**Provided data:**
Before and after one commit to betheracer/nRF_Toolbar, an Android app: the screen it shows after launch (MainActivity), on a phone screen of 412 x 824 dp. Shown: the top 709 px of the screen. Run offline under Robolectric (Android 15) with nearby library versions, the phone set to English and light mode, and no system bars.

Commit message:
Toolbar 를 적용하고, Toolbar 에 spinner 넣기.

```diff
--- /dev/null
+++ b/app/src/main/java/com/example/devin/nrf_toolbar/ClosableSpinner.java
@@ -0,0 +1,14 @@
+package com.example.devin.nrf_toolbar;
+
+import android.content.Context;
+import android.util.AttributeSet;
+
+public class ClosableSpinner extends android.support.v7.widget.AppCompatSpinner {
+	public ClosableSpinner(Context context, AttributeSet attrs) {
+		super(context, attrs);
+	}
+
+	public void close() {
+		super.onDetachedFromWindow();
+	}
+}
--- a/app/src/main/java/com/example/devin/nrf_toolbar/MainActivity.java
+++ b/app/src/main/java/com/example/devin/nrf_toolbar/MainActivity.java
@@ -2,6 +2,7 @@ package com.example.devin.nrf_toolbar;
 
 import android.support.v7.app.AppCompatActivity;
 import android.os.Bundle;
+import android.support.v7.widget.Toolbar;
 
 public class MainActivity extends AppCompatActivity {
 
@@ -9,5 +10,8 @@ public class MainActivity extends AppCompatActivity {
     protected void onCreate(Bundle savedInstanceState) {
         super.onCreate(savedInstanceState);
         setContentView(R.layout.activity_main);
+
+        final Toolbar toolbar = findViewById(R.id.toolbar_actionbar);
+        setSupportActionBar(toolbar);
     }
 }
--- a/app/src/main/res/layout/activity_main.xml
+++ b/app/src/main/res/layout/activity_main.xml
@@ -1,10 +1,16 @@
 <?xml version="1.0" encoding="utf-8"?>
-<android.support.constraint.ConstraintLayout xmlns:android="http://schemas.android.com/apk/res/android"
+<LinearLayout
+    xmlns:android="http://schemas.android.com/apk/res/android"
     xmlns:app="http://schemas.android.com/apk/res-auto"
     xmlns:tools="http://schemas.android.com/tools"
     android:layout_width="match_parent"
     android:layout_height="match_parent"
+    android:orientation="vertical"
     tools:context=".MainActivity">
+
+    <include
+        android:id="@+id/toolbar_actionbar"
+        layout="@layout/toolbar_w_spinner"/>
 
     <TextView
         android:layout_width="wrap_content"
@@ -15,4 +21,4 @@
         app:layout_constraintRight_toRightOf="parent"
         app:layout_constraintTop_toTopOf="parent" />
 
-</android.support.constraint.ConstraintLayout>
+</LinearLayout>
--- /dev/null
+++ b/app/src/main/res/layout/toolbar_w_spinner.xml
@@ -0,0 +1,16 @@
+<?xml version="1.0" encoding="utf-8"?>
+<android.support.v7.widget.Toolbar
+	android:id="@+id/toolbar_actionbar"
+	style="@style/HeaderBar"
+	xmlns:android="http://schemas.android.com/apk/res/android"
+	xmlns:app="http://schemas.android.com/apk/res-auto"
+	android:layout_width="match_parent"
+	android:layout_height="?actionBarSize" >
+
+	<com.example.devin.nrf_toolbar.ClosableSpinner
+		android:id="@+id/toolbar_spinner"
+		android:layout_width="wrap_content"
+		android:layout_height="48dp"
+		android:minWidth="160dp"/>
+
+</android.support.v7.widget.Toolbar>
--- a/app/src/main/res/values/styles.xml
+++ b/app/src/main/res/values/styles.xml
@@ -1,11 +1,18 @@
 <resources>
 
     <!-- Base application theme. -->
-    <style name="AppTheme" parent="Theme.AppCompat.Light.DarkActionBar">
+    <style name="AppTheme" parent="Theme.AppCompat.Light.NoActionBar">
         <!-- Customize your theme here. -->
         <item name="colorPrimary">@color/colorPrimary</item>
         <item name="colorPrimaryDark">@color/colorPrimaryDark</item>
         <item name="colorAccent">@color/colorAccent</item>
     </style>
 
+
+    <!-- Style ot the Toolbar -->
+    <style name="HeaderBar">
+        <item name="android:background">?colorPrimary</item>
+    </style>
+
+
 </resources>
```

**About this exercise:** The answer consists of every entry, returned exactly.

**Reply:**
Before and after one commit to betheracer/nRF_Toolbar, an Android app: the screen it shows after launch (MainActivity), on a phone screen of 412 x 824 dp. Shown: the top 709 px of the screen. Run offline under Robolectric (Android 15) with nearby library versions, the phone set to English and light mode, and no system bars.

Commit message:
Toolbar 를 적용하고, Toolbar 에 spinner 넣기.

```diff
--- /dev/null
+++ b/app/src/main/java/com/example/devin/nrf_toolbar/ClosableSpinner.java
@@ -0,0 +1,14 @@
+package com.example.devin.nrf_toolbar;
+
+import android.content.Context;
+import android.util.AttributeSet;
+
+public class ClosableSpinner extends android.support.v7.widget.AppCompatSpinner {
+	public ClosableSpinner(Context context, AttributeSet attrs) {
+		super(context, attrs);
+	}
+
+	public void close() {
+		super.onDetachedFromWindow();
+	}
+}
--- a/app/src/main/java/com/example/devin/nrf_toolbar/MainActivity.java
+++ b/app/src/main/java/com/example/devin/nrf_toolbar/MainActivity.java
@@ -2,6 +2,7 @@ package com.example.devin.nrf_toolbar;
 
 import android.support.v7.app.AppCompatActivity;
 import android.os.Bundle;
+import android.support.v7.widget.Toolbar;
 
 public class MainActivity extends AppCompatActivity {
 
@@ -9,5 +10,8 @@ public class MainActivity extends AppCompatActivity {
     protected void onCreate(Bundle savedInstanceState) {
         super.onCreate(savedInstanceState);
         setContentView(R.layout.activity_main);
+
+        final Toolbar toolbar = findViewById(R.id.toolbar_actionbar);
+        setSupportActionBar(toolbar);
     }
 }
--- a/app/src/main/res/layout/activity_main.xml
+++ b/app/src/main/res/layout/activity_main.xml
@@ -1,10 +1,16 @@
 <?xml version="1.0" encoding="utf-8"?>
-<android.support.constraint.ConstraintLayout xmlns:android="http://schemas.android.com/apk/res/android"
+<LinearLayout
+    xmlns:android="http://schemas.android.com/apk/res/android"
     xmlns:app="http://schemas.android.com/apk/res-auto"
     xmlns:tools="http://schemas.android.com/tools"
     android:layout_width="match_parent"
     android:layout_height="match_parent"
+    android:orientation="vertical"
     tools:context=".MainActivity">
+
+    <include
+        android:id="@+id/toolbar_actionbar"
+        layout="@layout/toolbar_w_spinner"/>
 
     <TextView
         android:layout_width="wrap_content"
@@ -15,4 +21,4 @@
         app:layout_constraintRight_toRightOf="parent"
         app:layout_constraintTop_toTopOf="parent" />
 
-</android.support.constraint.ConstraintLayout>
+</LinearLayout>
--- /dev/null
+++ b/app/src/main/res/layout/toolbar_w_spinner.xml
@@ -0,0 +1,16 @@
+<?xml version="1.0" encoding="utf-8"?>
+<android.support.v7.widget.Toolbar
+	android:id="@+id/toolbar_actionbar"
+	style="@style/HeaderBar"
+	xmlns:android="http://schemas.android.com/apk/res/android"
+	xmlns:app="http://schemas.android.com/apk/res-auto"
+	android:layout_width="match_parent"
+	android:layout_height="?actionBarSize" >
+
+	<com.example.devin.nrf_toolbar.ClosableSpinner
+		android:id="@+id/toolbar_spinner"
+		android:layout_width="wrap_content"
+		android:layout_height="48dp"
+		android:minWidth="160dp"/>
+
+</android.support.v7.widget.Toolbar>
--- a/app/src/main/res/values/styles.xml
+++ b/app/src/main/res/values/styles.xml
@@ -1,11 +1,18 @@
 <resources>
 
     <!-- Base application theme. -->
-    <style name="AppTheme" parent="Theme.AppCompat.Light.DarkActionBar">
+    <style name="AppTheme" parent="Theme.AppCompat.Light.NoActionBar">
         <!-- Customize your theme here. -->
         <item name="colorPrimary">@color/colorPrimary</item>
         <item name="colorPrimaryDark">@color/colorPrimaryDark</item>
         <item name="colorAccent">@color/colorAccent</item>
     </style>
 
+
+    <!-- Style ot the Toolbar -->
+    <style name="HeaderBar">
+        <item name="android:background">?colorPrimary</item>
+    </style>
+
+
 </resources>
```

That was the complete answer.